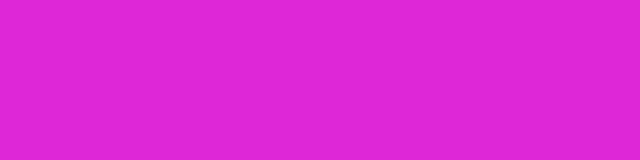
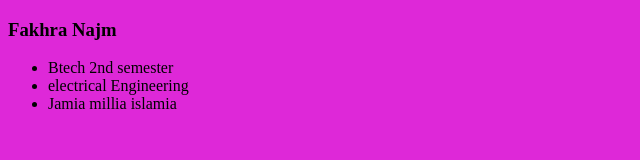
Before and after one commit to najm09/Javascript, a plain HTML site: page MyProjects/JsIntro.html in a window 1280 px wide. Shown: the whole page, without its empty margins (0-640 px from the left). Drawn offline with Linux system fonts and the light colour scheme.

Commit message:
introduction to javaScript

```diff
--- a/MyProjects/basics.html
+++ b/MyProjects/JsIntro.html
@@ -7,6 +7,14 @@
 </head>
 
 <body>
+  <h3>Fakhra Najm</h3>
+<p>
+  <ul>
+    <li>Btech 2nd semester</li>
+    <li>electrical Engineering</li>
+    <li>Jamia millia islamia</li>
+  </ul>
+</p>
 <script>
 var backgroundColor = ["#029FD4 ","#D43702 ","#1EFF00 ","#EAEAFF ","#FFEA00 ","#AB5252 ","#FFFFFF ","#DE28D8 "]
 document.body.style.background = backgroundColor[Math.floor(Math.random()*backgroundColor.length)]
```
Also changed, not shown: DOM/changeBackground.html (+2 -2 lines).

**Exercise:**
The listing must be repeated word for word, and none of its pictures may appear in the copy.

**Solution to the problem:**
Before and after one commit to najm09/Javascript, a plain HTML site: page MyProjects/JsIntro.html in a window 1280 px wide. Shown: the whole page, without its empty margins (0-640 px from the left). Drawn offline with Linux system fonts and the light colour scheme.

Commit message:
introduction to javaScript

```diff
--- a/MyProjects/basics.html
+++ b/MyProjects/JsIntro.html
@@ -7,6 +7,14 @@
 </head>
 
 <body>
+  <h3>Fakhra Najm</h3>
+<p>
+  <ul>
+    <li>Btech 2nd semester</li>
+    <li>electrical Engineering</li>
+    <li>Jamia millia islamia</li>
+  </ul>
+</p>
 <script>
 var backgroundColor = ["#029FD4 ","#D43702 ","#1EFF00 ","#EAEAFF ","#FFEA00 ","#AB5252 ","#FFFFFF ","#DE28D8 "]
 document.body.style.background = backgroundColor[Math.floor(Math.random()*backgroundColor.length)]
```
Also changed, not shown: DOM/changeBackground.html (+2 -2 lines).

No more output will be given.